In the pressured atmosphere of the competitive climate in food/grocery retailing, meeting sales and profit targets is more elusive than ever. Management's ability to respond to an ever-increasing rate-of-change in the competitive landscape is largely constrained to attacking costs; whether through store closures, personnel headcount reductions, and/or supplier renegotiations. Everything else depends on changing both existing IT systems and processes, which is where the challenges lay. But why should that be such a challenge?
Over the past decade, for often very valid reasons, retail IT has restructured around the progressive expansion of centrally deployed information technologies controlling all aspects of stores and supplier operations. While intended to realize efficiencies, the unintended consequence has created large, centrally deployed, systems, whose development and deployment cycles are almost all multi-year initiatives, whentoday's retail environment poses challenges needing to be addressed in weeks, if not days, or even hours.
The reality within the food/grocery sector is that of 95% of problems going unresolved; simply being absorbed in shrink, markdowns to avoid shrink, and write-downs of inventory assets unsold. The outcomes of such problem absorption are evident in the financial performance of the sector, where an operating profit >2% is considered a positive.
If we want to move to mechanisms that shift the problem resolution challenge to one where more are resolved than unresolved, there is a logical place to start; with the stores and how best to equip managers and personnel with the tools enabling them to react to, and correct, problems as they are exposed. While the stores are where most losses are realized, they are not necessarily the sole source of the problems causing these losses. They are, however, the optimal weapon for addressing and resolving those operational challenges needing a truly "immediate and corrective" response.
Regardless of its participation within a larger organization, each store should be considered as an independent business, where that store's management and personnel are engaged in the pursuit of optimal return-on-inventory performance, across whatever product assortments are assigned, effectively accommodating the dynamics of that store's customer demographic. Deliver mechanisms optimizing each store's performance, and the chain performance is automatically elevated.
So where should we focus when considering stores' performance?
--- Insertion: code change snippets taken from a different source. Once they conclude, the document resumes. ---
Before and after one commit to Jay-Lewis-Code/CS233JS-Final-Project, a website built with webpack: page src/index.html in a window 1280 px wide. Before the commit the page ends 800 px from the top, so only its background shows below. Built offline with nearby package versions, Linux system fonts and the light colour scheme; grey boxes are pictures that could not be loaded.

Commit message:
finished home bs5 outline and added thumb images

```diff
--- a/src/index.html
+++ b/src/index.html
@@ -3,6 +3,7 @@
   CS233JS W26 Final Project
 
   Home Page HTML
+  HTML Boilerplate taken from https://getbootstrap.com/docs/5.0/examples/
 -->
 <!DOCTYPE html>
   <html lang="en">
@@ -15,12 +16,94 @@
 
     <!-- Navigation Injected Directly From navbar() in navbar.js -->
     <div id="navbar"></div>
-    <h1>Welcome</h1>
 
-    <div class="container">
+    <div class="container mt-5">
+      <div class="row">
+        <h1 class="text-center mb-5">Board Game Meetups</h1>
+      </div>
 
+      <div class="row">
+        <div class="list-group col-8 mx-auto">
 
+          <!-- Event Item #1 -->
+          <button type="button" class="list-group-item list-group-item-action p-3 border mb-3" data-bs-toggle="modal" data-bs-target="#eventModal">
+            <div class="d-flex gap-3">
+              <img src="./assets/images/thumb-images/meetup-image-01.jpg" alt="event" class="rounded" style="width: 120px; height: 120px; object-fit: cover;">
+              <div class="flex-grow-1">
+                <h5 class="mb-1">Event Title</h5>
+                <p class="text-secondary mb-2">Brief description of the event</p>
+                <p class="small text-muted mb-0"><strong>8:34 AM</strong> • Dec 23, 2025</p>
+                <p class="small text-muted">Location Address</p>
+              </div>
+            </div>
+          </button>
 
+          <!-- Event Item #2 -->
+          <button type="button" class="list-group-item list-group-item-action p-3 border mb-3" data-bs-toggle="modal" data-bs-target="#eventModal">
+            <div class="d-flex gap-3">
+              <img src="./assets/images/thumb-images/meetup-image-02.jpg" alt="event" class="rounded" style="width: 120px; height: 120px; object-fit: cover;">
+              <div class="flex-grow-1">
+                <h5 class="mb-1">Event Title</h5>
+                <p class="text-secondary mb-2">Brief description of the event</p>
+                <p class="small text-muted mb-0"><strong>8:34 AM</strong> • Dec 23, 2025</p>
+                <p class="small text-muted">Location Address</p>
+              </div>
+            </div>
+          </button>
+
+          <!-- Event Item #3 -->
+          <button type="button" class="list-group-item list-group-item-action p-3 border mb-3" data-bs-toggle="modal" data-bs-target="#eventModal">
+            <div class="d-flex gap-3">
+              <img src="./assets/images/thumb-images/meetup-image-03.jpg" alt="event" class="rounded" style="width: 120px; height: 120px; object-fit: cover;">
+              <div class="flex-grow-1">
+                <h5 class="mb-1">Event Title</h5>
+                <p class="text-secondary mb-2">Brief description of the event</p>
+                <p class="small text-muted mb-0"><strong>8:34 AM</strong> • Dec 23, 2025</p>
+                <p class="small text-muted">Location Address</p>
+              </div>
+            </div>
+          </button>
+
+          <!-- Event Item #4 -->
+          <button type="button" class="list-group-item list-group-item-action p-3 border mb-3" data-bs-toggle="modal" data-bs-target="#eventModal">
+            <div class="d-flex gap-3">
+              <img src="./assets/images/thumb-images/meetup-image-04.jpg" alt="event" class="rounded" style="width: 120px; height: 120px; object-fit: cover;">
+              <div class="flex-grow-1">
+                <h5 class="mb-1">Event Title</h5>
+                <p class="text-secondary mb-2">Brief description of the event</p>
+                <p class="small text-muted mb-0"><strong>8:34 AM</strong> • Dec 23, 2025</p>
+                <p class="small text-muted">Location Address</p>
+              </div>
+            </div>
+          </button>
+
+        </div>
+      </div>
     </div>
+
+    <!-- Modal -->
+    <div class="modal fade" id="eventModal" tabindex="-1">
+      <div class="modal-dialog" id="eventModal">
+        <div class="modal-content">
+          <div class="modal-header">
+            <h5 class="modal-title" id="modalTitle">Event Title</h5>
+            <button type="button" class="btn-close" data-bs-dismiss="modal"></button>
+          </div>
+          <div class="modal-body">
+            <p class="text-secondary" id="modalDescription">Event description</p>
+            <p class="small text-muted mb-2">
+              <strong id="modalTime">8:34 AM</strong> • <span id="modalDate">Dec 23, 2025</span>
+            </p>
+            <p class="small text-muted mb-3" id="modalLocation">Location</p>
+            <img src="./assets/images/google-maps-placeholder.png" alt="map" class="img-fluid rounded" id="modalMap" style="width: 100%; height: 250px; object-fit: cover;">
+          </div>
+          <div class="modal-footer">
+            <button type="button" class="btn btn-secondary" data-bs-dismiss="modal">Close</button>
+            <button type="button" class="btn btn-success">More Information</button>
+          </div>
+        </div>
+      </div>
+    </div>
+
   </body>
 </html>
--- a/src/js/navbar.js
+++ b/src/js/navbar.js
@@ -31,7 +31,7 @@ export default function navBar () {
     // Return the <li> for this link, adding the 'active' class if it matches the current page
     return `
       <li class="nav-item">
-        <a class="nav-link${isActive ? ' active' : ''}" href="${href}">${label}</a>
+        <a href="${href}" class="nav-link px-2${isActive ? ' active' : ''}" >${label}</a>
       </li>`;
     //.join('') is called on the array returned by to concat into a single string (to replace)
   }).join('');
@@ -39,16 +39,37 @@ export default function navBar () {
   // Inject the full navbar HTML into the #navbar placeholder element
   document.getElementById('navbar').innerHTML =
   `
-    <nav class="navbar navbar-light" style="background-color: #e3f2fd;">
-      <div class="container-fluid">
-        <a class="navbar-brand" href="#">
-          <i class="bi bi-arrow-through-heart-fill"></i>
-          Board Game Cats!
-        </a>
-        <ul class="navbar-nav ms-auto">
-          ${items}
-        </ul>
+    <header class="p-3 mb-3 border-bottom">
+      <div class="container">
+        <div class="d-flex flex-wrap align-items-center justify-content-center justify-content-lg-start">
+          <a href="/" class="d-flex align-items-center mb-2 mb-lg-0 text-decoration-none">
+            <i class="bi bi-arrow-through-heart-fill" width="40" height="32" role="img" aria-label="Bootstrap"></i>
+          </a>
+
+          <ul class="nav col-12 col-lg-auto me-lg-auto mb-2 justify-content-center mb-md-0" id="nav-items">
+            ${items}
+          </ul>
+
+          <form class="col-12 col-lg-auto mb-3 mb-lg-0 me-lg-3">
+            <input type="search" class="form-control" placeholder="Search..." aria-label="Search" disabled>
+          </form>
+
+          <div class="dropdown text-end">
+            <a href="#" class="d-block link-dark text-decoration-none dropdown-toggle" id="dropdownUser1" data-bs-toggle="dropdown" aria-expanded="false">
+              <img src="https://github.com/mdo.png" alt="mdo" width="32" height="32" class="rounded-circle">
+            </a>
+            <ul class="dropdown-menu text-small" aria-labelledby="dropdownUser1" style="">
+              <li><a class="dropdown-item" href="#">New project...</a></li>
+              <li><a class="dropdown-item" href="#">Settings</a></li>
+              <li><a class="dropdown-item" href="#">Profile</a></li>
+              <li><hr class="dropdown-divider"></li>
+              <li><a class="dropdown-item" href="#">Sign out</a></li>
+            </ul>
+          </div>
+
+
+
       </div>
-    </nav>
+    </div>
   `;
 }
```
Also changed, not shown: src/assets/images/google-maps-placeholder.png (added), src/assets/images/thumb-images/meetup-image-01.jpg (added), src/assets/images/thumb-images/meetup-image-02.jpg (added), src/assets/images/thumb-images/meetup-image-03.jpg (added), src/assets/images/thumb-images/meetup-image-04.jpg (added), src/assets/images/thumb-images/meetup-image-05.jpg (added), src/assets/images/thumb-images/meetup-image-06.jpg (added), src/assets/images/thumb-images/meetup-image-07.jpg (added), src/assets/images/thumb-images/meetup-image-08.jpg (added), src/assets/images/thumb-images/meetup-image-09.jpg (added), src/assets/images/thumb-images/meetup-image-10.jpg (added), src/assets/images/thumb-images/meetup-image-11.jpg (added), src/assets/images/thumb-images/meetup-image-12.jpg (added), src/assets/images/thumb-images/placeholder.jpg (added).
Start with in-store inventory management, while recognizing the "supply" chain is a continuum starting with a sale in the store.
The pressures of running a store within a larger chain are considerable, with challenges as illustrated below:
- Receiving deliveries and assigning stock into store
- Trusting supply in some way balances with customer demand
- Whether good-faith-receiving really works
- Assuring shelf replenished to maximum facing counts at start-of-day
- Checking shelves for gaps or low stock throughout the trading day
- Refilling shelves to ensure shelf availability throughout the trading day
- Checking perishable products nearing their sell-by date
- Deciding when, and by what amount, to markdown those products at risk of shrink
- Assessing store over and under stock positions
- Working the supply variances with the distribution center, or supplier
- Determining what markdown to apply to accelerate sale of overstocks
- Planning staff assignment and utilization to cover all aspects of store operations
- Budgeting for staff, while under constant pressure to keep costs down